Dataset excerpts:
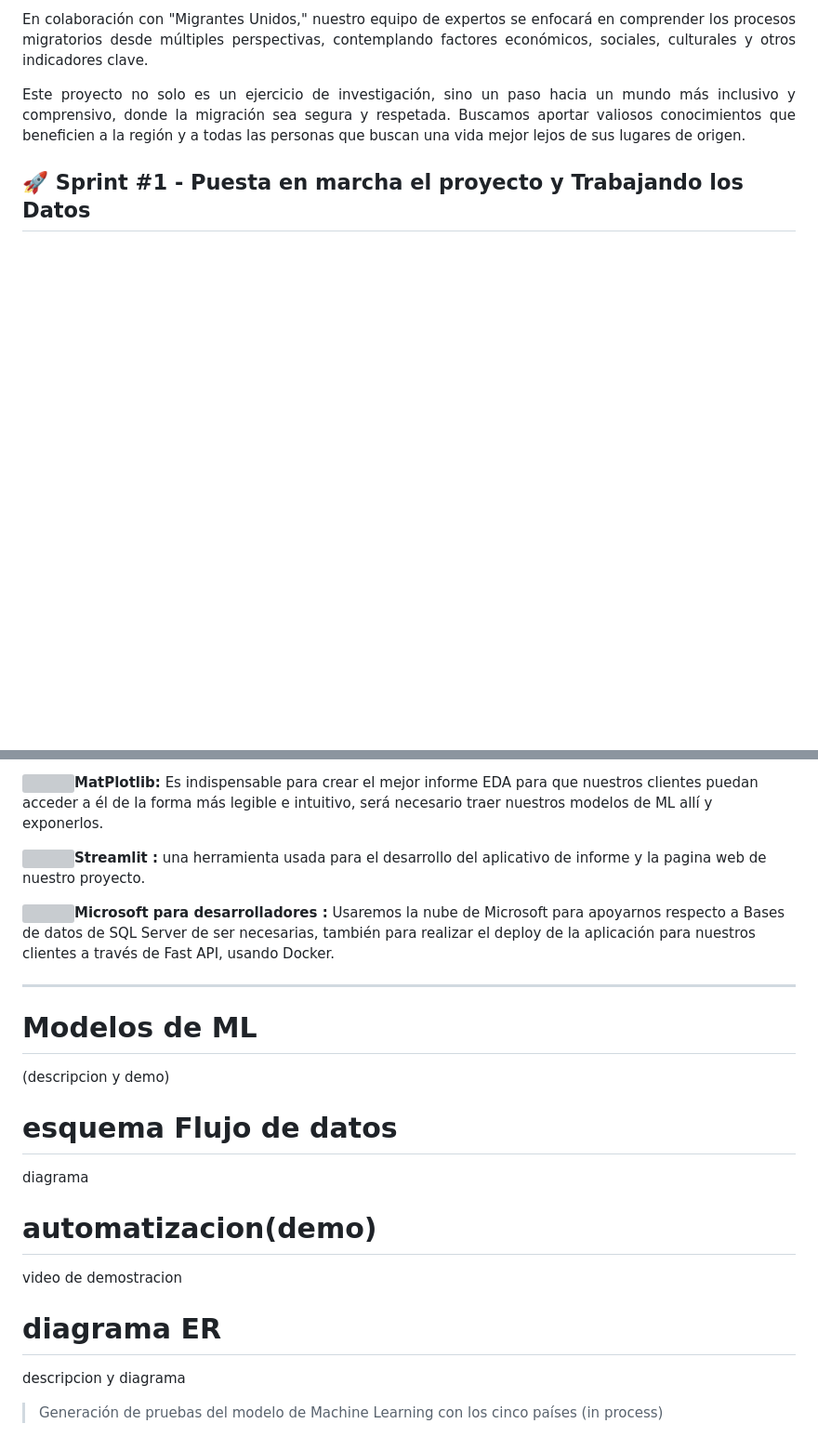
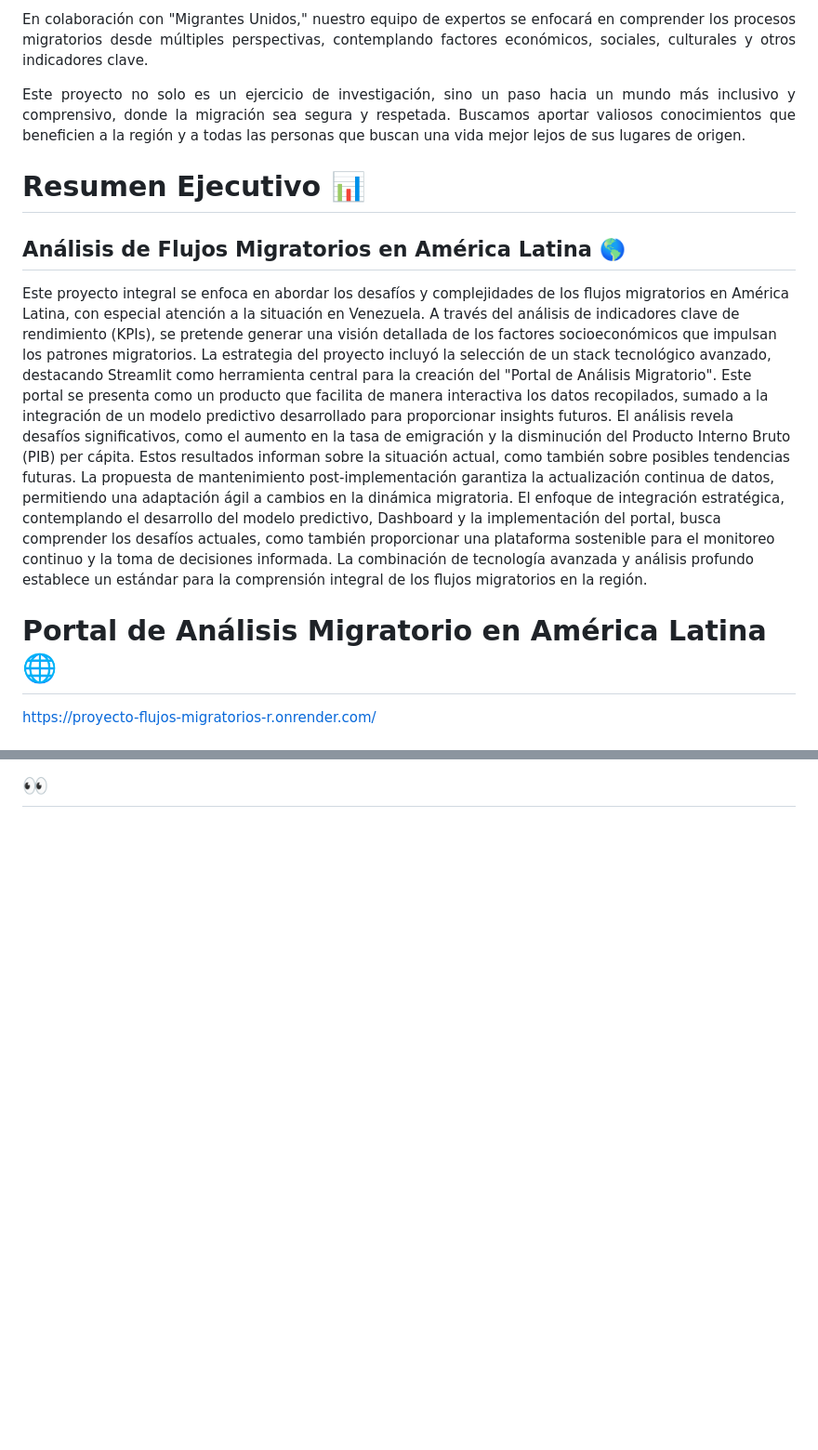
Before and after one commit to LatamTIC/Proyecto_Flujos_Migratorios, a Markdown page: README.md, 2 parts joined by grey strips. Shown at 93% size. GitHub-like rendering; blank space fills up the shorter version; grey boxes are pictures that could not be loaded.

```diff
--- a/README.md
+++ b/README.md
@@ -35,6 +30,13 @@ Estudios Socioeconómicos:
 
 <p align="justify"> Este proyecto no solo es un ejercicio de investigación, sino un paso hacia un mundo más inclusivo y comprensivo, donde la migración sea segura y respetada. Buscamos aportar valiosos conocimientos que beneficien a la región y a todas las personas que buscan una vida mejor lejos de sus lugares de origen.</p>
 
+# Resumen Ejecutivo 📊
+## Análisis de Flujos Migratorios en América Latina 🌎
+Este proyecto integral se enfoca en abordar los desafíos y complejidades de los flujos migratorios en América Latina, con especial atención a la situación en Venezuela. A través del análisis de indicadores clave de rendimiento (KPIs), se pretende generar una visión detallada de los factores socioeconómicos que impulsan los patrones migratorios.
+La estrategia del proyecto incluyó la selección de un stack tecnológico avanzado, destacando Streamlit como herramienta central para la creación del "Portal de Análisis Migratorio". Este portal se presenta como un producto que facilita de manera interactiva los datos recopilados, sumado a la integración de un modelo predictivo desarrollado para proporcionar insights futuros.
+El análisis revela desafíos significativos, como el aumento en la tasa de emigración y la disminución del Producto Interno Bruto (PIB) per cápita. Estos resultados informan sobre la situación actual, como también sobre posibles tendencias futuras. La propuesta de mantenimiento post-implementación garantiza la actualización continua de datos, permitiendo una adaptación ágil a cambios en la dinámica migratoria.
+El enfoque de integración estratégica, contemplando el desarrollo del modelo predictivo, Dashboard y la implementación del portal, busca comprender los desafíos actuales, como también proporcionar una plataforma sostenible para el monitoreo continuo y la toma de decisiones informada. La combinación de tecnología avanzada y análisis profundo establece un estándar para la comprensión integral de los flujos migratorios en la región.
 
-## 🚀 Sprint #1 - Puesta en marcha el proyecto y Trabajando los Datos
+# Portal de Análisis Migratorio en América Latina 🌐
+https://proyecto-flujos-migratorios-r.onrender.com/
 
@@ -107,23 +73 @@ Se propuso esta herramienta con el fin de adelantarnos a la tendencia, ya que se
-<img src="images\matplotlib.png" width="30px"/><font color='##74A608'>**MatPlotlib:**</font> Es indispensable para crear el mejor informe EDA para que nuestros clientes puedan acceder a él de la forma más legible e intuitivo, será necesario traer nuestros modelos de ML allí y exponerlos.
-
-<img src="images\streamlit.png" width="40px"/><font color='##74A608'>**Streamlit :**</font> una herramienta usada  para el desarrollo del aplicativo de informe y la pagina web de nuestro proyecto.
-
-<img src="images\Microsoft.png" width="30px"/><font color='##74A608'>**Microsoft para desarrolladores :**</font> Usaremos la nube de Microsoft para apoyarnos respecto a Bases de datos de SQL Server de ser necesarias, también para realizar el deploy de la aplicación para nuestros clientes a través de Fast API, usando Docker.
-
-----------
-
-
-# <font color='#307A71'>**Modelos de ML**<a name="stack"></a></font>
- (descripcion y demo)
-
-# <font color='#307A71'>**esquema Flujo de datos**<a name="stack"></a></font>
-diagrama
-
-# <font color='#307A71'>**automatizacion(demo)**<a name="stack"></a></font>
-video de demostracion
-
-# <font color='#307A71'>**diagrama ER**<a name="stack"></a></font>
-descripcion y diagrama
-
-
-> Generación de pruebas del modelo de Machine Learning con los cinco países (in process)
+## 👀
```
Also changed, not shown: other parts of README.md (+12 -53 lines).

### Exercise instructions
Among the lines above, find those with the string "stack" and copy them.

### Task output
+La estrategia del proyecto incluyó la selección de un stack tecnológico avanzado, destacando Streamlit como herramienta central para la creación del "Portal de Análisis Migratorio". Este portal se presenta como un producto que facilita de manera interactiva los datos recopilados, sumado a la integración de un modelo predictivo desarrollado para proporcionar insights futuros.
-# <font color='#307A71'>**Modelos de ML**<a name="stack"></a></font>
-# <font color='#307A71'>**esquema Flujo de datos**<a name="stack"></a></font>
-# <font color='#307A71'>**automatizacion(demo)**<a name="stack"></a></font>
-# <font color='#307A71'>**diagrama ER**<a name="stack"></a></font>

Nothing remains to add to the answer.